## [Requirement]
Given the records below, pull every line with the word "height" into the answer.
--------------------------------
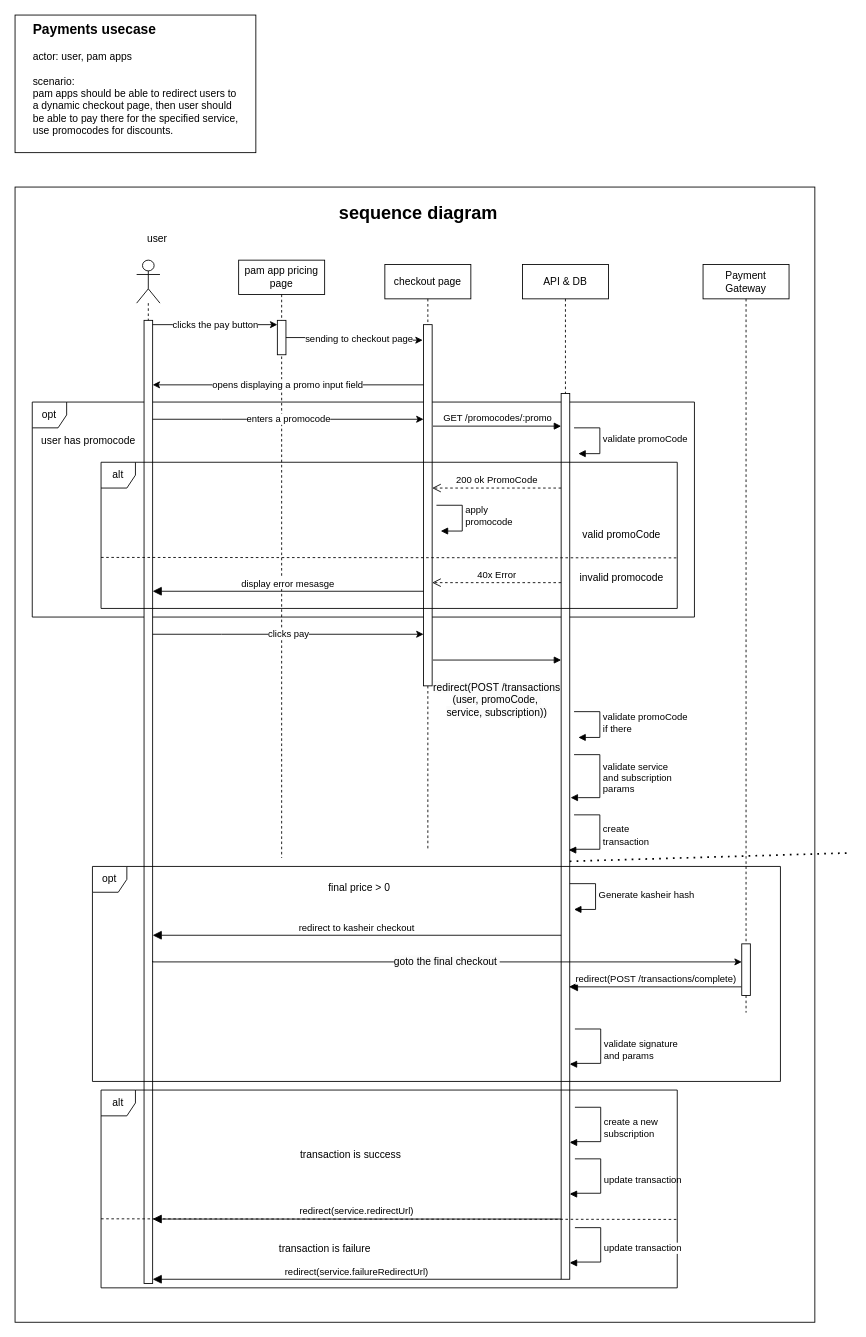
ahmed-elbehairy7/pamylka-system-design keeps this draw.io diagram as page "payments" (2 of 5) of pamylka - general.drawio. Above is the earlier version. Source tidied: cells renumbered, new cells numbered last; positions are measured from the earlier drawing's top-left corner, leaving out a move shared by most shapes. Both pictures are drawn from the tidied source at 86%, with x=0, y=0 at pixel (15, 15).
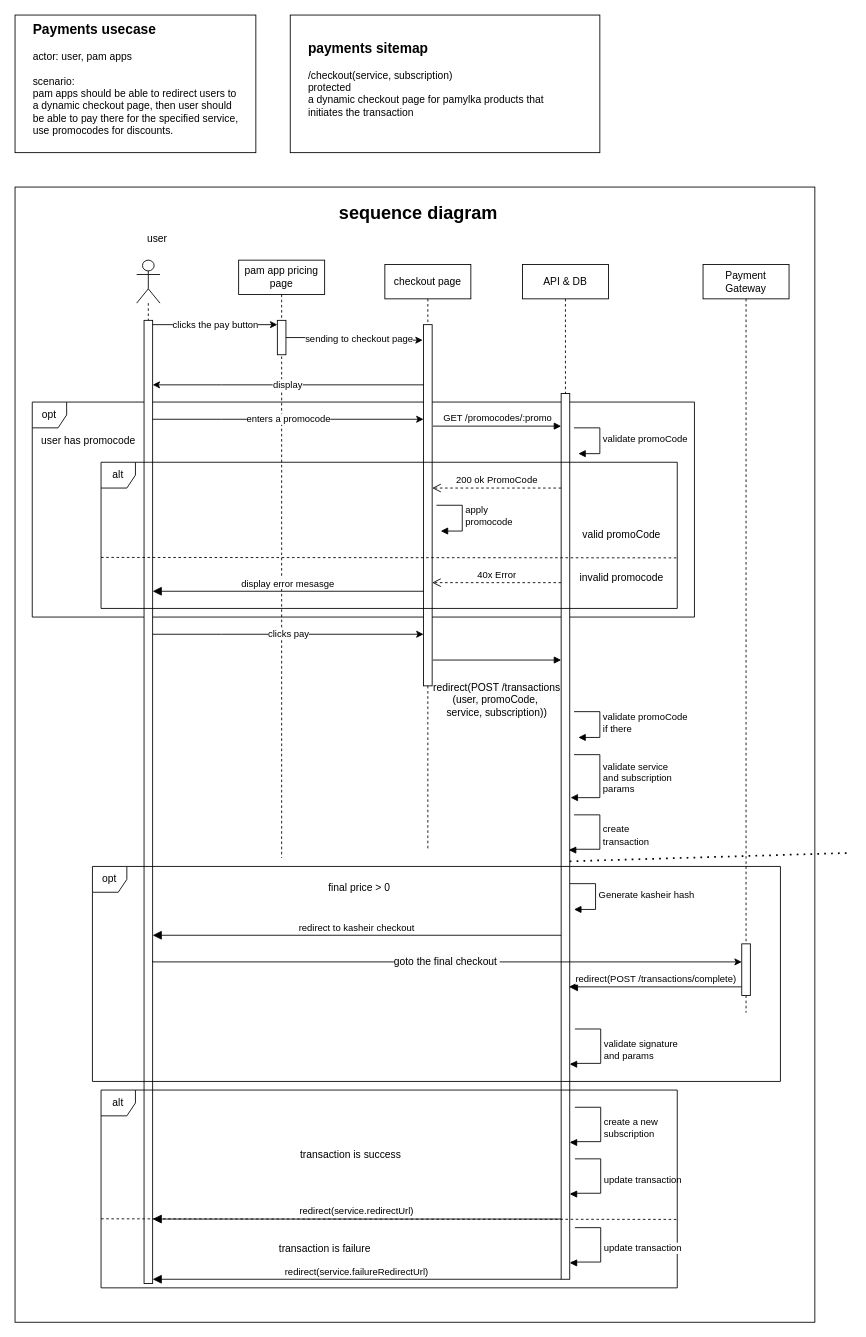
After the change.

Commit message (it also covers changes not shown here):
added profile sitemap

The change refers to these unchanged cells:
```xml
<mxCell id="2" style="group;" parent="1" vertex="1">
  <mxGeometry y="220" width="930" height="1300" as="geometry" />
</mxCell>
<mxCell id="6" style="html=1;points=[[0,0,0,0,5],[0,1,0,0,-5],[1,0,0,0,5],[1,1,0,0,-5]];perimeter=orthogonalPerimeter;outlineConnect=0;targetShapes=umlLifeline;portConstraint=eastwest;newEdgeStyle={&quot;curved&quot;:0,&quot;rounded&quot;:0};" parent="5" vertex="1">
  <mxGeometry x="8.6" y="70" width="10" height="1120" as="geometry" />
</mxCell>
<mxCell id="11" style="html=1;points=[[0,0,0,0,5],[0,1,0,0,-5],[1,0,0,0,5],[1,1,0,0,-5]];perimeter=orthogonalPerimeter;outlineConnect=0;targetShapes=umlLifeline;portConstraint=eastwest;newEdgeStyle={&quot;curved&quot;:0,&quot;rounded&quot;:0};" parent="10" vertex="1">
  <mxGeometry x="45" y="70" width="10" height="420" as="geometry" />
</mxCell>
```

Change to the diagram source:
```diff
@@
-    <mxCell id="13" value="opens displaying a promo input field" style="edgeStyle=orthogonalEdgeStyle;rounded=0;jettySize=auto;html=1;curved=0;" parent="2" edge="1" source="11" target="6">
+    <mxCell id="13" value="display" style="edgeStyle=orthogonalEdgeStyle;rounded=0;jettySize=auto;html=1;curved=0;" parent="2" edge="1" source="11" target="6">
       <mxGeometry relative="1" as="geometry">
         <Array as="points">
           <mxPoint x="240" y="210" />
           <mxPoint x="240" y="210" />
         </Array>
       </mxGeometry>
     </mxCell>
@@
+    <mxCell id="57" style="group;" parent="1" vertex="1">
+      <mxGeometry x="320" width="360" height="160" as="geometry" />
+    </mxCell>
+    <mxCell id="58" style="rounded=0;whiteSpace=wrap;html=1;" parent="57" vertex="1">
+      <mxGeometry width="360" height="160" as="geometry" />
+    </mxCell>
+    <mxCell id="59" value="&lt;div&gt;&lt;span style=&quot;font-size: 16px;&quot;&gt;&lt;b&gt;payments sitemap&lt;/b&gt;&lt;/span&gt;&lt;/div&gt;&lt;div&gt;&lt;br&gt;&lt;/div&gt;&lt;div&gt;/checkout(service, subscription)&lt;/div&gt;&lt;div&gt;protected&lt;/div&gt;&lt;div&gt;a dynamic checkout page for pamylka products that&lt;/div&gt;&lt;div&gt;initiates the transaction&lt;/div&gt;" style="text;html=1;align=left;verticalAlign=middle;strokeColor=none;fillColor=none;" parent="57" vertex="1">
+      <mxGeometry x="18.6" y="25" width="300" height="100" as="geometry" />
+    </mxCell>
```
--------------------------------
## [Result of the exercise]
  <mxGeometry y="220" width="930" height="1300" as="geometry" />
  <mxGeometry x="8.6" y="70" width="10" height="1120" as="geometry" />
  <mxGeometry x="45" y="70" width="10" height="420" as="geometry" />
+      <mxGeometry x="320" width="360" height="160" as="geometry" />
+      <mxGeometry width="360" height="160" as="geometry" />
+      <mxGeometry x="18.6" y="25" width="300" height="100" as="geometry" />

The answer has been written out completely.